I have produced some more advanced renders of my design showcasing some of the features of the proposal. A lot of time going over settings, lighting and details was spent to make these renders. Following the export from Artlantis, they were then taken into Photoshop where they were enhanced further to be given a better depth of field, more natural lighting, and more.
Please click on the images to enlarge them.
I have made some early 3D visualisations of my idea for my design proposal using SketchUp, and then rendered them in Artlantis.
I have also experimented with materials at this point too. Using Artlantis I am easily able to see what materials work with my building and concepts/ ideas. For example, I originally wanted to use wooden cladding around the gallery exterior. However, whilst experimenting with materials in Artlantis, I came across the idea of using copper cladding (which would be treated to prevent oxidisation and stop it changing colour) instead of the wood. This creates a much more industrial facade, which is something I am very interested in, considering the industrial nature of the site history and context. This also allows me to use wooden cladding for the private sections of the design too as a way of differentiating between public and private. This separation is something which I am keen on doing, hence the very private entrance in the design.
The above example image shows the original design's wooden cladding. Below is a furthered design with the copper cladding.
I even went as far as to experiment with replacing the glass elements with copper too, as can be seen below.
However, there are a few very big problems with replacing the glass with copper. The first factor, which is an obvious one, is that the light values of the spaces would massively decrease. For a gallery this is a crucial issue. The gallery makes a lot of use out of the large front window, which captures the light from the Sun at all times of the day (excluding sunrise and night).
Another big issue with removing the glass is that it ends the invitational aspect of the design. I want people to feel freely able to enter the gallery space and to feel able to simply wander into the open space at the front. This space has been designed to be publicly available, just like the gallery, and creating this space is a way of drawing people in. Psychologically, people will feel more able to look at the artwork through the window by entering this outdoor space than if they had to stop and look from the pavement. It also prevents any disruption to the pedestrian flow of the area. From this space, it is hoped that their initial interaction with the artwork will encourage them to enter the gallery and explore more of the work.
This open space also allows for a sign to be placed on the wall which can be easily seen by people from the Nottingham Contemporary Art Gallery. This will create a direct link with already established gallery, people will be able to walk naturally from entrance/ exit to the other, meaning people leaving the Contemporary can easily go to the Hawking Stephens Gallery, and vice versa. The site map below (1:500 when printed at A3) shows the direct line of sight and flow from one to the other.
I have developed client, furniture and materials panels for this project, they can be seen below. Please click each to enlarge.
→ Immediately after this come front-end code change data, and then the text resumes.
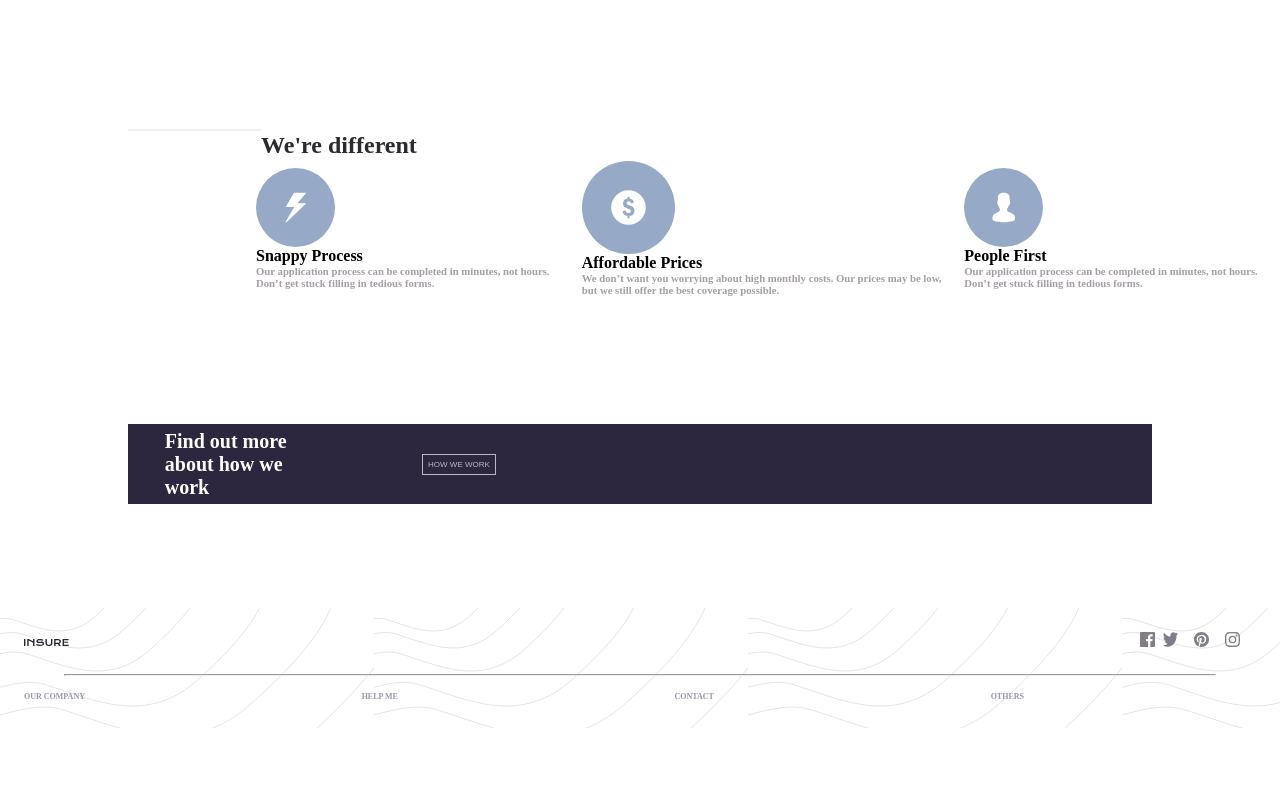
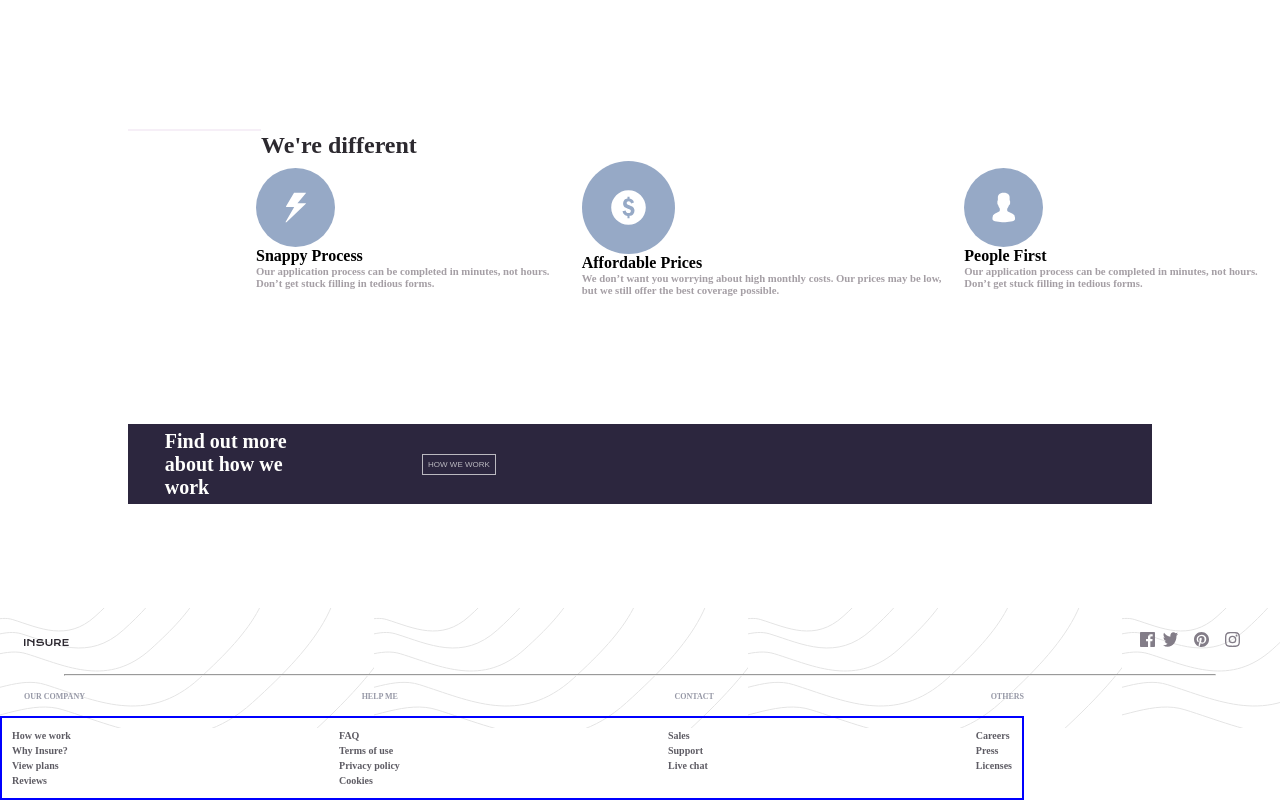
Before and after one commit to SineMag/Task8.2-UI-Challenge, a React (Vite) app: page / in a window 1280 px wide. Shown: the part 367-1167 px from the top of the page. Before the commit the page ends 1095 px from the top, so only its background shows below. Built offline with nearby package versions, Linux system fonts and the light colour scheme.

Commit message:
added the detailed navigation bar.

```diff
--- a/src/App.css
+++ b/src/App.css
@@ -107,3 +107,13 @@ hr {
   flex-direction: row;
 
 }
+
+.bottomNavBar {
+  border: 2px solid blue;
+  display: flex;
+  flex-direction: row;
+  justify-content: center;
+  align-content: center;
+  align-items: start;
+
+}
--- a/src/App.tsx
+++ b/src/App.tsx
@@ -14,6 +14,7 @@ import Subheading from "./components/midSection/Subheading";
 import ListNav from "./components/bottomSection/footer/ListNav";
 import SocialIcons from "./components/bottomSection/footer/SocialIcons";
 import Line from "./components/bottomSection/footer/Line";
+import SubHeadings from "./components/bottomSection/footer/SubHeadings";
 
 function App() {
   return (
@@ -55,6 +56,7 @@ function App() {
             <SocialIcons />
             <Line />
             <ListNav />
+            <SubHeadings/>
           </footer>
         </div>
       </div>
--- a/src/components/bottomSection/footer/SubHeadings.tsx
+++ b/src/components/bottomSection/footer/SubHeadings.tsx
@@ -0,0 +1,66 @@
+import React from "react";
+
+export default function SubHeadings() {
+  return (
+    <div className="bottomNavBar" style={{
+        display:'flex',
+        flexDirection: 'row',
+        width:'80%',
+        justifyContent:'space-between',
+        alignContent:'center',
+        color: '#5e5c64ff',
+        lineHeight:'150%',
+        fontSize:'10px',
+        padding:'10px',
+
+
+
+    }}>
+      <div className="howWeWork">
+        <ul style={{
+        display:'flex',
+        flexDirection: 'column',
+        listStyleType:'none'}}>
+          <li>How we work</li>
+          <li> Why Insure?</li>
+          <li> View plans</li>
+          <li> Reviews</li>
+        </ul>
+      </div>
+
+      <div className="faq">
+        <ul style={{
+        display:'flex',
+        flexDirection: 'column',
+        listStyleType:'none'}}>
+          <li>FAQ</li>
+          <li> Terms of use</li>
+          <li> Privacy policy</li>
+          <li> Cookies</li>
+        </ul>
+      </div>
+
+      <div className="sales">
+        <ul style={{
+        display:'flex',
+        flexDirection: 'column',
+        listStyleType:'none'}}>
+          <li> Sales</li>
+          <li> Support</li>
+          <li> Live chat</li>
+        </ul>
+      </div>
+
+      <div className="careers">
+        <ul style={{
+        display:'flex',
+        flexDirection: 'column',
+        listStyleType:'none'}}>
+          <li> Careers</li>
+          <li> Press</li>
+          <li> Licenses</li>
+        </ul>
+      </div>
+    </div>
+  );
+}
```
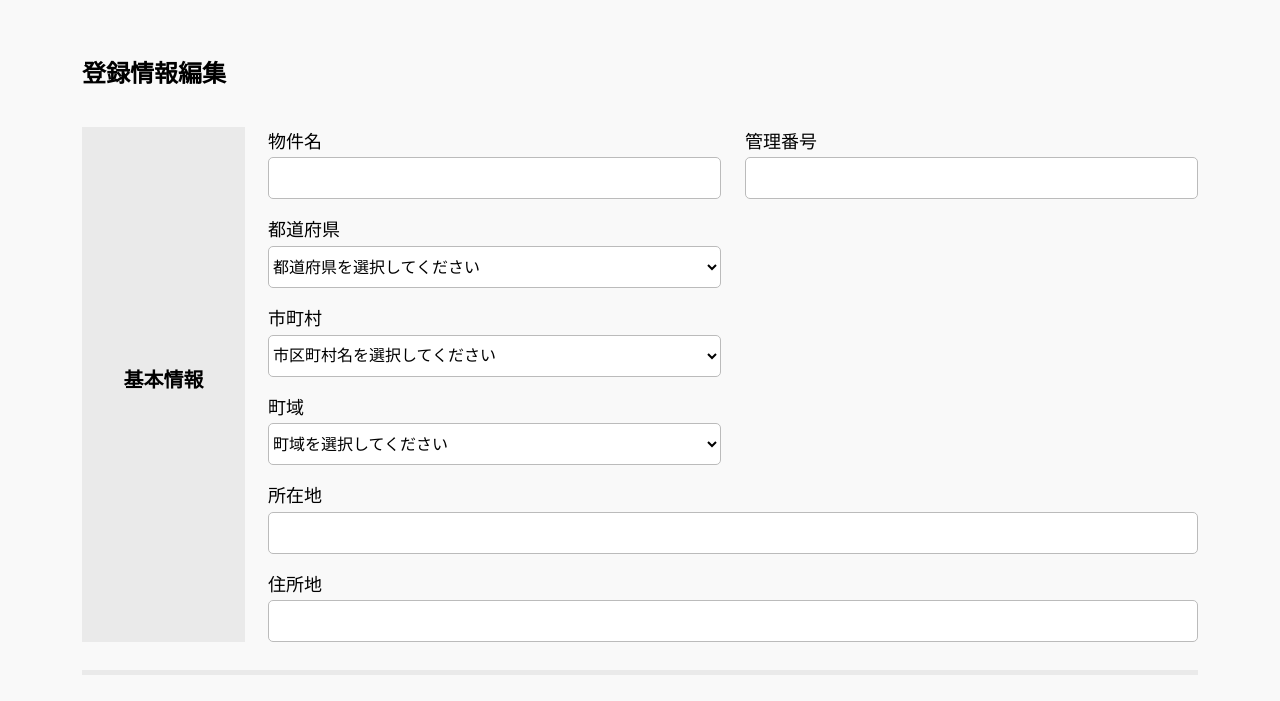
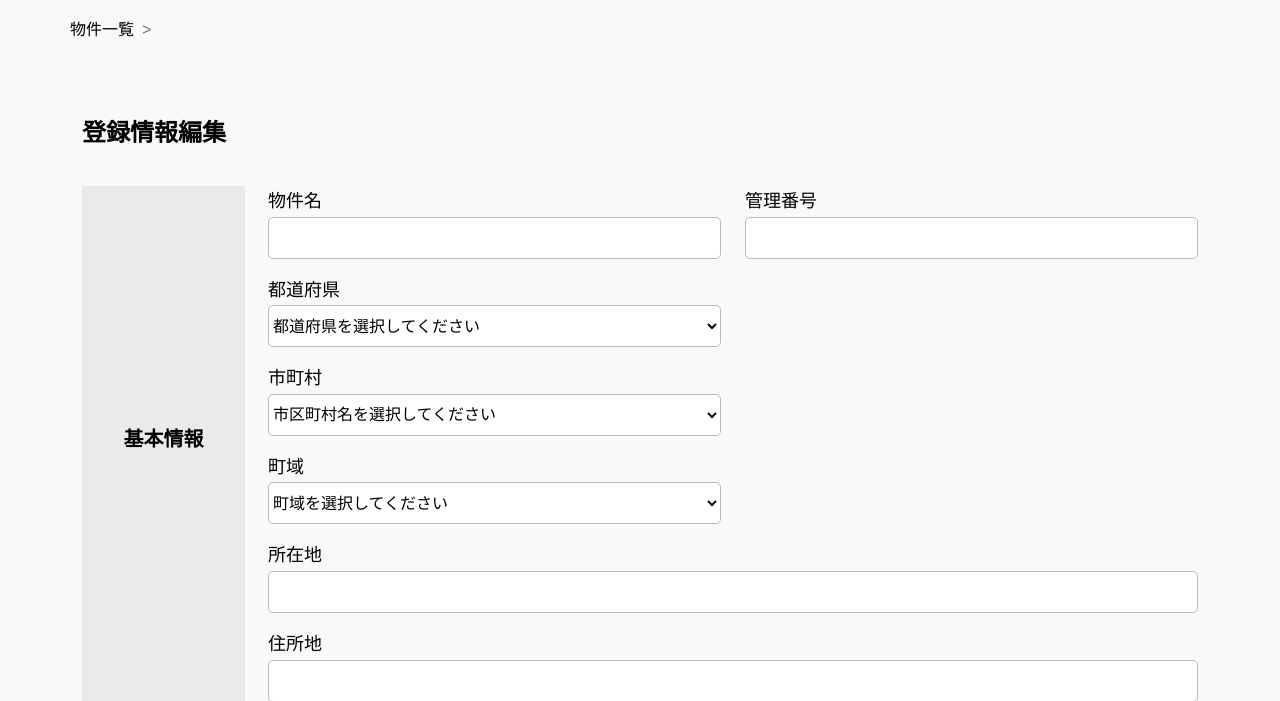
Before and after one commit to Hackathon2023springAteam/estate, a Django app: template django/templates/edit.html in a window 1280 px wide. Shown: the part 75-776 px from the top of the page. Run offline with Django 3.2, Linux system fonts and the light colour scheme; the template is opened without the code that fills it: values that come from a table or form of the project are taken from there, others are empty; some libraries are stand-ins or nearby versions; some web fonts are replaced.

Commit message:
更新画面実装

```diff
--- a/django/templates/edit.html
+++ b/django/templates/edit.html
@@ -12,6 +12,31 @@
 {% endblock %}
 
 {% block content %}
+
+<!-- パンくずリスト -->
+<div class="container-lg container-md container-sm input-container breadcrumb">
+    <div class="row">
+        <div class="col col-12">
+            <nav
+                style="--bs-breadcrumb-divider: '>'"
+                aria-label="breadcrumb"
+                class="mt-3"
+            >
+                <ol class="breadcrumb">
+                    <li class="breadcrumb-item">
+                        <a href="/propertyinfos_list">物件一覧</a>
+                    </li>
+                    <li
+                        class="breadcrumb-item active text-primary"
+                        aria-current="page"
+                    >
+                        {{ basic_information_form.instance.property_name }}
+                    </li>
+                </ol>
+            </nav>
+        </div>
+    </div>
+</div>
 
 <!-- ページタイトル -->
 <div class="page__title container-lg container-md container-sm">
```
I have produced further orthographics using various softwares to experiment with which I feel works best for me. The Iso at the top, for example, was done using Vectorworks. All images are to the scale stated when printed at A3.
To produce my plans, I have used a combination of AutoCAD (to create the raw plans) and then Photoshop (to apply textures etc). The results can be seen below.
Ground Floor Plan - 1:100 when printed at A3
First Floor Plan - 1:100 when printed at A3
Second Floor Plan - 1:100 when printed at A3
I also created a set of steel frame layout plans for each floor too.
Ground Floor Steel Structure Plan - 1:100 when printed at A3
First Floor Steel Structure Plan - 1:100 when printed at A3
Second Floor Steel Structure Plan - 1:100 when printed at A3
Sketch models are a very valuable way of exploring concepts and ideas. Below are some photographs of sketch models I have made.
Cinema 4D is a very powerful renderer and animation suite. It is capable of creating and rendering objects and scenes in one go, as well as animating them. Such features are very useful for a variety of reasons in a variety of applications. However, at this stage, I have used Cinema 4D to generate some organic shapes for me to explore.
I used these shapes to trace over and draw on, this can be seen in my sketchbook.